Among the most common reasons for vaccine hesitance among those surveyed was the fear of side effects. This was a deciding factor for 79% of those surveyed in the US, 41% in developing countries and 37% in Russia. 19% of respondents in developing countries doubted the effectiveness of vaccines, a position shared by 30% in Russia and 47% of those surveyed in the United States.
Georgiy Syunyaev, one of the study's first co-authors, comments that ‘An important reason for distrust in vaccines in Russia and the United States may be their rapid regulatory approval, which was not supported by a clear and transparent information campaign from health professionals and the media. As a result, both doctors and the general public have relied on unrepresentative and unverified data, which can create misconceptions about the benefits and risks of vaccination’.
‘It is also telling that a significant proportion of respondents in Russia had difficulty giving a definitive answer—almost 28% of them’, continues Ekaterina Borisova. ‘These are people who did not have enough information to make a decision and who can react quickly to it. Building confidence in vaccines is the primary means of promoting them, and there is still the potential to do this.’
Another explanation for the differences in willingness to vaccinate between developing and developed countries may be the fact that the risks of epidemics are higher in developing countries.

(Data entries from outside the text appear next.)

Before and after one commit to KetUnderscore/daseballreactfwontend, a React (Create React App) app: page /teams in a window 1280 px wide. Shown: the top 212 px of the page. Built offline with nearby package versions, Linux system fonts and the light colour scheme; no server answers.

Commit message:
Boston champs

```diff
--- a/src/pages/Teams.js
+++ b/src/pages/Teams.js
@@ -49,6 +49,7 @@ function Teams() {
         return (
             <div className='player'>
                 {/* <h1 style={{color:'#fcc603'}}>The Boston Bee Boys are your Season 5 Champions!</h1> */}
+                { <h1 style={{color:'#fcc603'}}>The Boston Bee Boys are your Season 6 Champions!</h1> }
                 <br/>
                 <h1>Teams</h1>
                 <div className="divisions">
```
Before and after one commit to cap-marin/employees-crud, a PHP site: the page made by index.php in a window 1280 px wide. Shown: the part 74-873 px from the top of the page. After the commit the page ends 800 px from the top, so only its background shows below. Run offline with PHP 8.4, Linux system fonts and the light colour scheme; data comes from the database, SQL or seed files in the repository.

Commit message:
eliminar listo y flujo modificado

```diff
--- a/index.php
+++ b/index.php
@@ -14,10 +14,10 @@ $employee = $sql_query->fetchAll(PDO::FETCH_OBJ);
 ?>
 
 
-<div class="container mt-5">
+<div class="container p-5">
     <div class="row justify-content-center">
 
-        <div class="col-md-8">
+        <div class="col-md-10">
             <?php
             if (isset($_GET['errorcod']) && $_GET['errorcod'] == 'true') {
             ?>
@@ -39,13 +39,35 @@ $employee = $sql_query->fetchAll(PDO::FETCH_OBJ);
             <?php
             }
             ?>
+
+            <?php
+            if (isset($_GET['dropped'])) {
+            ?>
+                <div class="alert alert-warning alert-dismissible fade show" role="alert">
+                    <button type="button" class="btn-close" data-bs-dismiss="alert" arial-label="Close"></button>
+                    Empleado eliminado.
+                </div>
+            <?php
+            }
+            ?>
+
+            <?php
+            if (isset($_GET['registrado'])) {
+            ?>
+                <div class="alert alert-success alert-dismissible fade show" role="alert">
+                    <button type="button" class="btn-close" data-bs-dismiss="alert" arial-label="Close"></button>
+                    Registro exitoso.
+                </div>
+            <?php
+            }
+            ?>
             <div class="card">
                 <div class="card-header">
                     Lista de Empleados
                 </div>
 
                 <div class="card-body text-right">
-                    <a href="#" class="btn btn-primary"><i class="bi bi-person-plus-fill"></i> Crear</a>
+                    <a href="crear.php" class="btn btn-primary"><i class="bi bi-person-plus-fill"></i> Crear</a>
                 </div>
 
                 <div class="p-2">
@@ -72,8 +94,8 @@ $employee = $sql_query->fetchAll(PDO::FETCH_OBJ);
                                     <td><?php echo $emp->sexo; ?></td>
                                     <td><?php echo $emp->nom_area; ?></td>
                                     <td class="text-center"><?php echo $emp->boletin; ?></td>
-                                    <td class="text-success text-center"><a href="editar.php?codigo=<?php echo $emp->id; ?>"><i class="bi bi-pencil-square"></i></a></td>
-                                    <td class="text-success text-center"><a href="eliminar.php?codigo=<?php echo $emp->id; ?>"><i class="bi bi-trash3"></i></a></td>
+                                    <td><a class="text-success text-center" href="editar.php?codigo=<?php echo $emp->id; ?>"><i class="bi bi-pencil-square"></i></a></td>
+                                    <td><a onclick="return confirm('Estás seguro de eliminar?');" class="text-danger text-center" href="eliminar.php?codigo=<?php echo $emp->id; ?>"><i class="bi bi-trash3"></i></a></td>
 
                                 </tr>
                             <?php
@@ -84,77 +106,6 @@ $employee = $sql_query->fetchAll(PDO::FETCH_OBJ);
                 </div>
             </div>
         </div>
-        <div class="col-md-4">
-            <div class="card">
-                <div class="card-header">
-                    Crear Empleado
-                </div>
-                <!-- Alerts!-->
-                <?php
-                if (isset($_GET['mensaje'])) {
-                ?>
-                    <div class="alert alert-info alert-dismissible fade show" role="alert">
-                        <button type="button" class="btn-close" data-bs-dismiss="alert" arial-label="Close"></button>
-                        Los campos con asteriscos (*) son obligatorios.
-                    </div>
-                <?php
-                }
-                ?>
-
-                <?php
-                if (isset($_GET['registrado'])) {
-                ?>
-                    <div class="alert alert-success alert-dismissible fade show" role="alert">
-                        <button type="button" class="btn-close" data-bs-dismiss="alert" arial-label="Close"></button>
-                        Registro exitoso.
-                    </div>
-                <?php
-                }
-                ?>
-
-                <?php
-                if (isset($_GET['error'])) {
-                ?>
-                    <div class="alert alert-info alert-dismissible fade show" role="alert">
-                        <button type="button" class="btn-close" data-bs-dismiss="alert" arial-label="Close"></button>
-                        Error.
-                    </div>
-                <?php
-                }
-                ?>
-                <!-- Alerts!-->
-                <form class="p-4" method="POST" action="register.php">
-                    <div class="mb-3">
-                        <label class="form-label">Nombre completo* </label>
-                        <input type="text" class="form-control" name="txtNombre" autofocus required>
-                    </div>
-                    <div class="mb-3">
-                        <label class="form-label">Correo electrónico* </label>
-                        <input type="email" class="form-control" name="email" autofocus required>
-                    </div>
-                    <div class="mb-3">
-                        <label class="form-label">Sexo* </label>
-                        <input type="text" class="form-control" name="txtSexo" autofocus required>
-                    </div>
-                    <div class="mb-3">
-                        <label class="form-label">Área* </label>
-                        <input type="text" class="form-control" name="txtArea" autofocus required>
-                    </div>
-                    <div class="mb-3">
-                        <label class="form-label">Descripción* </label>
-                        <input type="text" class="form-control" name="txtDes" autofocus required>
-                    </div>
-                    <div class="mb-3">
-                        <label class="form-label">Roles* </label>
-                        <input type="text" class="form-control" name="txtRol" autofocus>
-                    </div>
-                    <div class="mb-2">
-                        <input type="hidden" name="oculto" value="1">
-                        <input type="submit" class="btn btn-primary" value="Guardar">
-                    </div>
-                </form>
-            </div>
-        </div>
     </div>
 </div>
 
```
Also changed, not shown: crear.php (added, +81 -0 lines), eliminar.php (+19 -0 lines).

For example, the latest wave of the 2018 Wellcome Global Monitor showed that people in higher-income countries are more likely to be sceptical about the safety of vaccines in general. This may be a consequence of the fact that serious disease outbreaks are already under control in these countries. In contrast, the problem remains acute in poorer countries, so vaccines and the risks associated with them may be perceived very differently.
The authors argue that to achieve global immunity quickly and prevent new mutations of the SARS-CoV-2 virus, leaders of developed countries should focus on supporting vaccination campaigns in developing countries where vaccine acceptance rates are much higher. The researchers recommend that such campaigns be based primarily on health workers, rather than government representatives or celebrities. Doctors were cited as the most authoritative source of information by 48% of respondents in developing countries, 36% in Russia and 35% in the USA.